TASK: Locate each line in the records containing "suitId". Copy it.

INFORMATION PROVIDED:
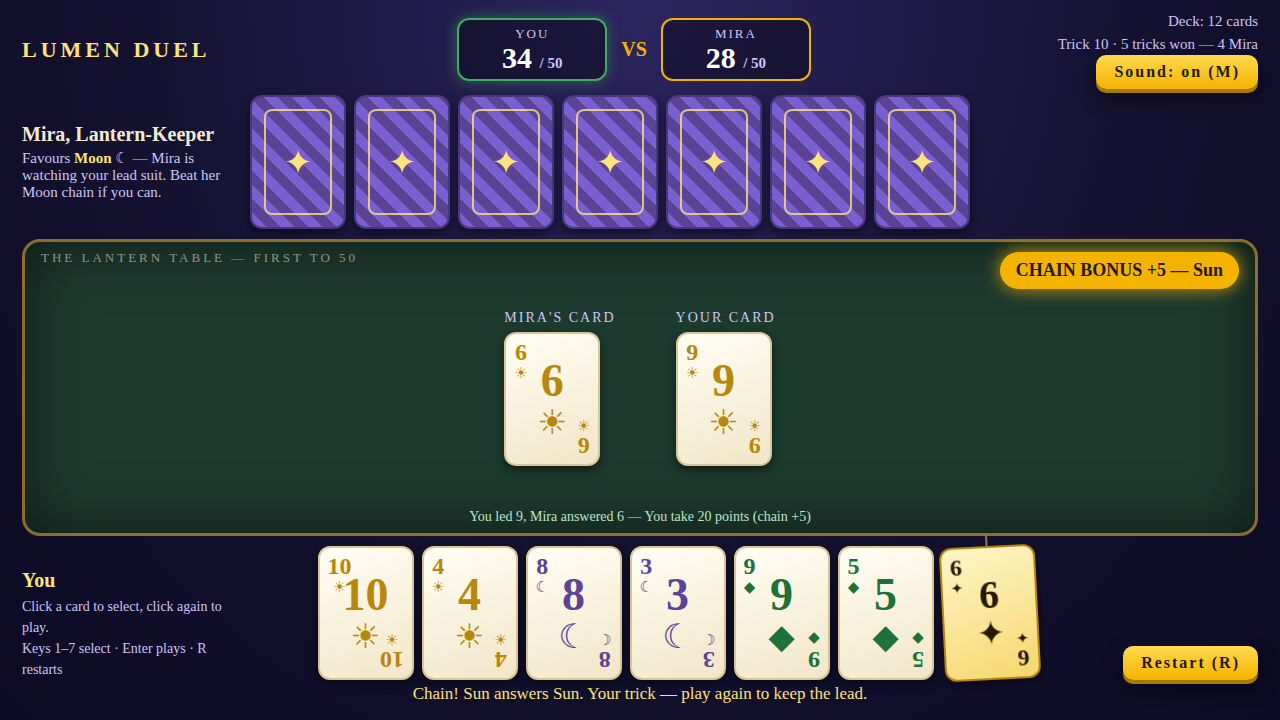
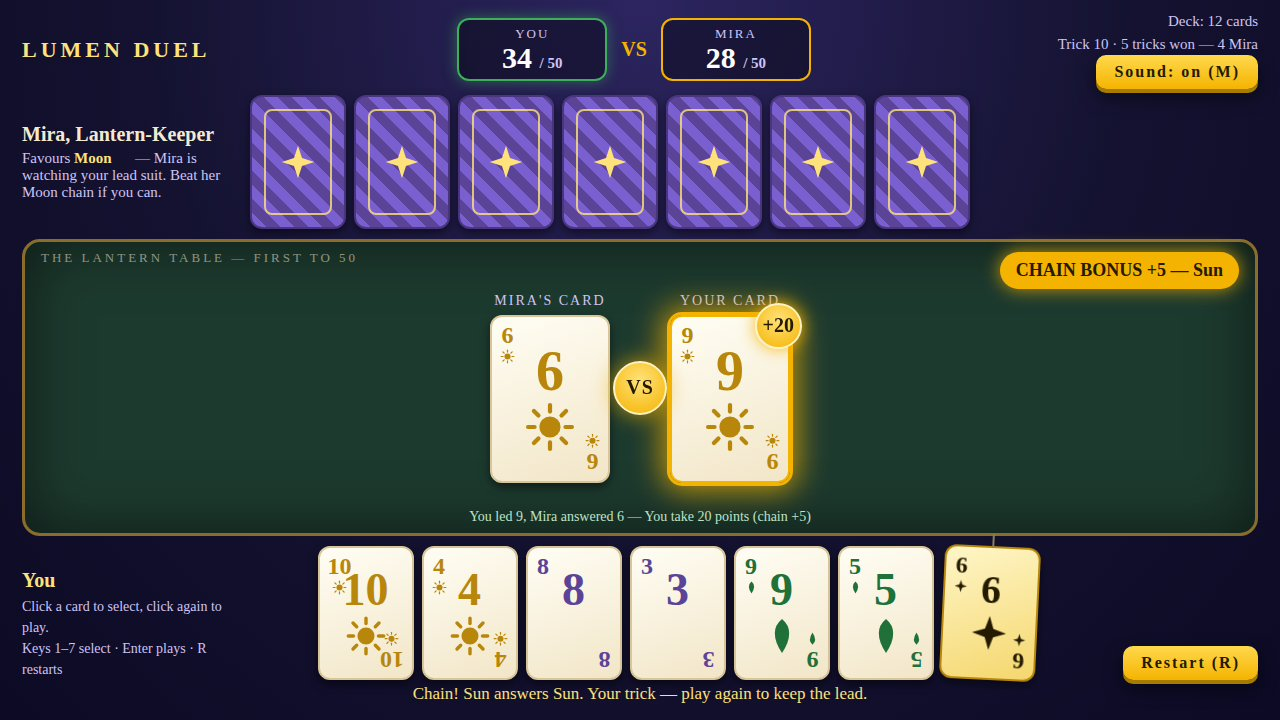
Revision: SVG suit emblems, win flourish, bigger table cards with winner glow + score badge and VS medallion

diff --git a/game/src/render.js b/game/src/render.js
@@ -9,10 +9,11 @@
     return node;
   }
 
-  function suitGlyph(suitId) {
-    if (suitId === "lantern") return "\u2726";
-    var suit = root.LumenDeck.suitById(suitId);
-    return suit ? suit.glyph : "?";
+  // One inline SVG suit icon (crisp vector shape, never a text glyph).
+  function suitIcon(suitId) {
+    var id = suitId === "lantern" ? "lantern" : suitId;
+    return '<svg class="suit-icon" viewBox="0 0 32 32" aria-hidden="true">' +
+      '<use href="#icon-' + id + '"></use></svg>';
   }
 
   function suitName(suitId) {
@@ -27,7 +28,8 @@
     var node = el("div", "card");
     if (opts.faceDown) {
       node.classList.add("back");
-      var mark = el("div", "back-mark", "\u2726");
+      var mark = el("div", "back-mark");
+      mark.innerHTML = suitIcon("lantern");
       node.appendChild(mark);
       return node;
     }
@@ -37,13 +39,19 @@
     if (opts.played) node.classList.add("played");
     var top = el("div", "corner");
     top.appendChild(el("span", "v", String(card.value)));
-    top.appendChild(el("span", "s", suitGlyph(card.suit)));
+    var topSuit = el("span", "s");
+    topSuit.innerHTML = suitIcon(card.suit);
+    top.appendChild(topSuit);
     var bottom = el("div", "corner br");
     bottom.appendChild(el("span", "v", String(card.value)));
-    bottom.appendChild(el("span", "s", suitGlyph(card.suit)));
+    var bottomSuit = el("span", "s");
+    bottomSuit.innerHTML = suitIcon(card.suit);
+    bottom.appendChild(bottomSuit);
     var center = el("div", "center");
     center.appendChild(el("div", "big", String(card.value)));
-    center.appendChild(el("div", "glyph", suitGlyph(card.suit)));
+    var centerIcon = el("div", "glyph");
+    centerIcon.innerHTML = suitIcon(card.suit);
+    center.appendChild(centerIcon);
     node.appendChild(top);
     node.appendChild(center);
     node.appendChild(bottom);
@@ -88,6 +96,8 @@
     table.querySelectorAll(".chain-banner").forEach(function (n) { n.remove(); });
     var playerSlot = document.getElementById("slot-player");
     var oppSlot = document.getElementById("slot-opp");
+    var playerCardEl = null;
+    var oppCardEl = null;
     playerSlot.innerHTML = "";
     oppSlot.innerHTML = "";
     var labelP = el("div", "slot-label", "YOUR CARD");
@@ -95,14 +105,24 @@
     playerSlot.appendChild(labelP);
     oppSlot.appendChild(labelO);
     if (state.table.playerCard) {
-      playerSlot.appendChild(cardElement(state.table.playerCard, { played: true }));
+      playerCardEl = cardElement(state.table.playerCard, { played: true });
+      playerSlot.appendChild(playerCardEl);
     } else {
       playerSlot.appendChild(el("div", "slot-empty", "waiting…"));
     }
     if (state.table.opponentCard) {
-      oppSlot.appendChild(cardElement(state.table.opponentCard, { played: true }));
+      oppCardEl = cardElement(state.table.opponentCard, { played: true });
+      oppSlot.appendChild(oppCardEl);
     } else {
       oppSlot.appendChild(el("div", "slot-empty", "waiting…"));
+    }
+    // Gold glow ring on the card that took the trick, plus a compact
+    // score badge (+points) on that card, mirroring the trick result.
+    if (playerCardEl && oppCardEl && state.lastResult) {
+      var winCardEl = state.lastResult.winnerIsPlayer ? playerCardEl : oppCardEl;
+      winCardEl.classList.add("winner");
+      var badge = el("div", "score-badge", "+" + state.lastResult.points);
+      winCardEl.appendChild(badge);
     }
     if (state.lastResult && state.lastResult.chained && state.showChain) {
       var banner = el("div", "chain-banner",
@@ -114,7 +134,7 @@
     var fav = root.LumenAi.favouredSuit(state.opponentHand);
     var favName = suitName(fav);
     document.getElementById("opp-fav").innerHTML =
-      "Favours <b>" + favName + "</b> " + suitGlyph(fav) +
+      "Favours <b>" + favName + "</b> " + suitIcon(fav) +
       " — " + root.LumenAi.telegraph(state.opponentHand, state.playerLeads === false);
     renderScoreboard(state);
     renderHand(document.getElementById("opp-hand"), state.opponentHand, { faceDown: true });
@@ -136,6 +156,9 @@
     var score = document.getElementById("end-score");
     var detail = document.getElementById("end-detail");
     var fireworks = document.getElementById("fireworks");
+    var endScreen = document.getElementById("screen-end");
+    endScreen.classList.toggle("win-mode", winner === "player");
+    endScreen.classList.toggle("loss-mode", winner !== "player");
     if (winner === "player") {
       title.textContent = "YOU WIN THE DUEL";
       title.className = "win";
@@ -164,7 +187,7 @@
     renderTable: renderTable,
     renderEnd: renderEnd,
     showScreen: showScreen,
-    suitGlyph: suitGlyph,
+    suitIcon: suitIcon,
     suitName: suitName
   };
 })(typeof window !== "undefined" ? window : globalThis);

diff --git a/game/src/style.css b/game/src/style.css
@@ -45,6 +45,16 @@ h1.title { font-size: 84px; letter-spacing: 10px; color: #ffe27a;
 .suit-key { display: flex; gap: 22px; justify-content: center; margin-bottom: 26px; font-size: 16px; }
 .suit-key span { display: flex; align-items: center; gap: 7px; }
 
+/* ---------- suit icons (inline SVG, crisp at any size) ---------- */
+.suit-icon { width: 1em; height: 1em; display: inline-block; vertical-align: -0.12em;
+  fill: currentColor; }
+.suit-key .suit-icon { width: 18px; height: 18px; }
+.opp-tag .fav .suit-icon { width: 16px; height: 16px; }
+.card .corner .s .suit-icon { width: 15px; height: 15px; }
+.card .center .glyph .suit-icon { width: 42px; height: 42px; }
+.card.back .back-mark .suit-icon { width: 40px; height: 40px; }
+.fireworks .suit-icon { width: 42px; height: 42px; }
+
 /* ---------- play table ---------- */
 #screen-play { padding: 10px 22px 12px; }
 .topbar { display: flex; align-items: center; justify-content: space-between; }
@@ -78,9 +88,25 @@ h1.title { font-size: 84px; letter-spacing: 10px; color: #ffe27a;
 @keyframes pop { 0% { transform: scale(.4); opacity: 0; } 70% { transform: scale(1.12); } 100% { transform: scale(1); opacity: 1; } }
 .table-slot { text-align: center; }
 .table-slot .slot-label { font-size: 14px; letter-spacing: 2px; color: #cfc4f5; margin-bottom: 6px; }
-.table-slot .slot-empty { width: 110px; height: 154px; border: 2px dashed rgba(244,234,210,.4);
+.table-slot .slot-empty { width: 120px; height: 168px; border: 2px dashed rgba(244,234,210,.4);
   border-radius: 12px; display: flex; align-items: center; justify-content: center;
   font-size: 14px; color: rgba(244,234,210,.5); }
+/* The two played cards are LARGE, with a VS medallion between them. */
+.table-vs { position: absolute; left: 50%; top: 50%; transform: translate(-50%, -50%);
+  width: 54px; height: 54px; border-radius: 50%; background: radial-gradient(circle at 50% 35%, #ffe27a, #f5b301);
+  color: #241a00; font-size: 20px; font-weight: bold; letter-spacing: 1px;
+  display: flex; align-items: center; justify-content: center;
+  border: 2px solid #fff2c0; box-shadow: 0 0 22px rgba(245,179,1,.75); z-index: 2; }
+.table-slot .card { width: 120px; height: 168px; }
+.table-slot .card .center .big { font-size: 56px; }
+.table-slot .card .center .glyph .suit-icon { width: 52px; height: 52px; }
+.table-slot .card.winner { border-color: #f5b301;
+  box-shadow: 0 0 0 3px #f5b301, 0 0 30px 8px rgba(245,179,1,.75); }
+.card .score-badge { position: absolute; top: -14px; right: -14px; z-index: 3;
+  min-width: 46px; height: 46px; padding: 0 6px; border-radius: 50%;
+  background: radial-gradient(circle at 50% 35%, #ffe27a, #f5b301); color: #241a00;
+  font-size: 20px; font-weight: bold; display: flex; align-items: center; justify-content: center;
+  border: 2px solid #fff2c0; box-shadow: 0 0 16px rgba(245,179,1,.9); }
 .player-row { display: flex; align-items: flex-end; justify-content: space-between; gap: 16px; }
 .player-tag { width: 210px; }
 .player-tag .name { font-size: 20px; font-weight: bold; color: #ffe27a; }
@@ -120,12 +146,24 @@ h1.title { font-size: 84px; letter-spacing: 10px; color: #ffe27a;
 
 /* ---------- end screens ---------- */
 #screen-end { align-items: center; justify-content: center; text-align: center; }
+.win-burst { display: none; position: absolute; inset: 0; pointer-events: none;
+  background: radial-gradient(circle at 50% 44%, rgba(245,179,1,.38) 0%, rgba(245,179,1,.12) 32%, transparent 58%);
+  animation: burstglow 2.4s ease-in-out infinite; }
+@keyframes burstglow { 0%,100% { opacity: .6; } 50% { opacity: 1; } }
+.win-mode .win-burst { display: block; }
+.end-lanterns { display: none; gap: 26px; margin-bottom: 16px; }
+.win-mode .end-lanterns { display: flex; }
+.loss-mode .end-lanterns { display: flex; opacity: .28; filter: grayscale(.7); }
+.loss-mode .end-lanterns .lantern { box-shadow: none; animation: none; }
+.loss-mode { background: radial-gradient(ellipse at 50% 40%, rgba(122,95,208,.25), transparent 62%); }
 #end-title { font-size: 72px; letter-spacing: 6px; }
 #end-title.win { color: #ffe27a; text-shadow: 0 0 30px rgba(245,179,1,.8), 0 4px 0 #7a5c00; }
 #end-title.loss { color: #b9a8e8; text-shadow: 0 0 26px rgba(122,95,208,.7); }
 #end-sub { font-size: 24px; color: #cfc4f5; margin: 10px 0 6px; }
 #end-score { font-size: 30px; margin-bottom: 8px; }
+.win-mode #end-score { font-size: 42px; }
 #end-score b { color: #ffe27a; }
+.loss-mode #end-score b { color: #b9a8e8; }
 #end-detail { font-size: 17px; color: #cfc4f5; max-width: 640px; line-height: 1.6; margin-bottom: 28px; }
 .fireworks { display: flex; gap: 30px; margin-bottom: 14px; font-size: 40px; }
 .fireworks span { animation: burst 1.1s ease-in-out infinite; display: inline-block; }

diff --git a/game/index.html b/game/index.html
@@ -9,6 +9,31 @@
 </head>
 <body>
 <div id="app">
+  <svg width="0" height="0" style="position:absolute" aria-hidden="true">
+    <defs>
+      <symbol id="icon-sun" viewBox="0 0 32 32">
+        <circle cx="16" cy="16" r="6.5" fill="currentColor" />
+        <g stroke="currentColor" stroke-width="2.6" stroke-linecap="round">
+          <line x1="16" y1="2.5" x2="16" y2="6.5" /><line x1="16" y1="25.5" x2="16" y2="29.5" />
+          <line x1="2.5" y1="16" x2="6.5" y2="16" /><line x1="25.5" y1="16" x2="29.5" y2="16" />
+          <line x1="6.1" y1="6.1" x2="8.9" y2="8.9" /><line x1="23.1" y1="8.9" x2="25.9" y2="6.1" />
+          <line x1="6.1" y1="25.9" x2="8.9" y2="23.1" /><line x1="23.1" y1="23.1" x2="25.9" y2="25.9" />
+        </g>
+      </symbol>
+      <symbol id="icon-moon" viewBox="0 0 32 32">
+        <path d="M22.5 3.5 A12.5 12.5 0 1 0 22.5 28.5 A10 10 0 0 1 22.5 3.5 Z" fill="currentColor" />
+      </symbol>
+      <symbol id="icon-leaf" viewBox="0 0 32 32">
+        <path d="M16 3 Q27 12 16 29 Q5 12 16 3 Z" fill="currentColor" />
+      </symbol>
+      <symbol id="icon-stone" viewBox="0 0 32 32">
+        <polygon points="16,3 27,9.5 27,22.5 16,29 5,22.5 5,9.5" fill="currentColor" />
+      </symbol>
+      <symbol id="icon-lantern" viewBox="0 0 32 32">
+        <path d="M16 3 L19.2 12.8 L29 16 L19.2 19.2 L16 29 L12.8 19.2 L3 16 L12.8 12.8 Z" fill="currentColor" />
+      </symbol>
+    </defs>
+  </svg>
 
   <div class="screen" id="screen-title">
     <div class="lantern-row">
@@ -27,11 +52,11 @@
       First to <b>50 points</b> wins the duel.
     </div>
     <div class="suit-key">
-      <span><span style="color:#f5b301">&#9788;</span> Sun</span>
-      <span><span style="color:#9b7ede">&#9789;</span> Moon</span>
-      <span><span style="color:#3fae5a">&#9670;</span> Leaf</span>
-      <span><span style="color:#9aa3ad">&#11022;</span> Stone</span>
-      <span><span style="color:#f5b301">&#10022;</span> Lantern — wild</span>
+      <span style="color:#f5b301"><svg class="suit-icon"><use href="#icon-sun" /></svg> Sun</span>
+      <span style="color:#9b7ede"><svg class="suit-icon"><use href="#icon-moon" /></svg> Moon</span>
+      <span style="color:#3fae5a"><svg class="suit-icon"><use href="#icon-leaf" /></svg> Leaf</span>
+      <span style="color:#9aa3ad"><svg class="suit-icon"><use href="#icon-stone" /></svg> Stone</span>
+      <span style="color:#f5b301"><svg class="suit-icon"><use href="#icon-lantern" /></svg> Lantern — wild</span>
     </div>
     <button class="btn" id="play-button">LIGHT THE LANTERNS — PLAY</button>
     <p class="hint" style="margin-top:18px">Click a card to select it, click again to play. Keys 1–7 select, Enter plays, R restarts, M mutes.</p>
@@ -62,6 +87,7 @@
 
     <div class="table" id="table-area">
       <div class="felt-label">THE LANTERN TABLE — FIRST TO 50</div>
+      <div class="table-vs">VS</div>
       <div class="table-slot" id="slot-opp"></div>
       <div class="table-slot" id="slot-player"></div>
       <div class="trick-log" id="trick-log"></div>
@@ -81,7 +107,14 @@
   </div>
 
   <div class="screen" id="screen-end">
-    <div class="fireworks" id="fireworks"><span>&#10022;</span><span>&#9788;</span><span>&#10022;</span><span>&#9789;</span></div>
+    <div class="win-burst"></div>
+    <div class="end-lanterns">
+      <div class="lantern sun"></div>
+      <div class="lantern moon"></div>
+      <div class="lantern leaf"></div>
+      <div class="lantern stone"></div>
+    </div>
+    <div class="fireworks" id="fireworks"><span style="color:#f5b301"><svg class="suit-icon"><use href="#icon-lantern" /></svg></span><span style="color:#f5b301"><svg class="suit-icon"><use href="#icon-sun" /></svg></span><span style="color:#f5b301"><svg class="suit-icon"><use href="#icon-lantern" /></svg></span><span style="color:#9b7ede"><svg class="suit-icon"><use href="#icon-moon" /></svg></span></div>
     <h1 id="end-title" class="win">YOU WIN THE DUEL</h1>
     <p id="end-sub"></p>
     <p id="end-score"></p>

diff --git a/game/src/deck.js b/game/src/deck.js
@@ -3,10 +3,10 @@
   "use strict";
 
   var SUITS = [
-    { id: "sun",   name: "Sun",   color: "#b8860b", glyph: "\u2600" },
-    { id: "moon",  name: "Moon",  color: "#5b4398", glyph: "\u263E" },
-    { id: "leaf",  name: "Leaf",  color: "#20703a", glyph: "\u25C6" },
-    { id: "stone", name: "Stone", color: "#5a6470", glyph: "\u2B22" }
+    { id: "sun",   name: "Sun",   color: "#b8860b" },
+    { id: "moon",  name: "Moon",  color: "#5b4398" },
+    { id: "leaf",  name: "Leaf",  color: "#20703a" },
+    { id: "stone", name: "Stone", color: "#5a6470" }
   ];
 
   function suitById(id) {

WRITTEN SOLUTION:
-  function suitGlyph(suitId) {
-    if (suitId === "lantern") return "\u2726";
-    var suit = root.LumenDeck.suitById(suitId);
+  function suitIcon(suitId) {
+    var id = suitId === "lantern" ? "lantern" : suitId;
   function suitName(suitId) {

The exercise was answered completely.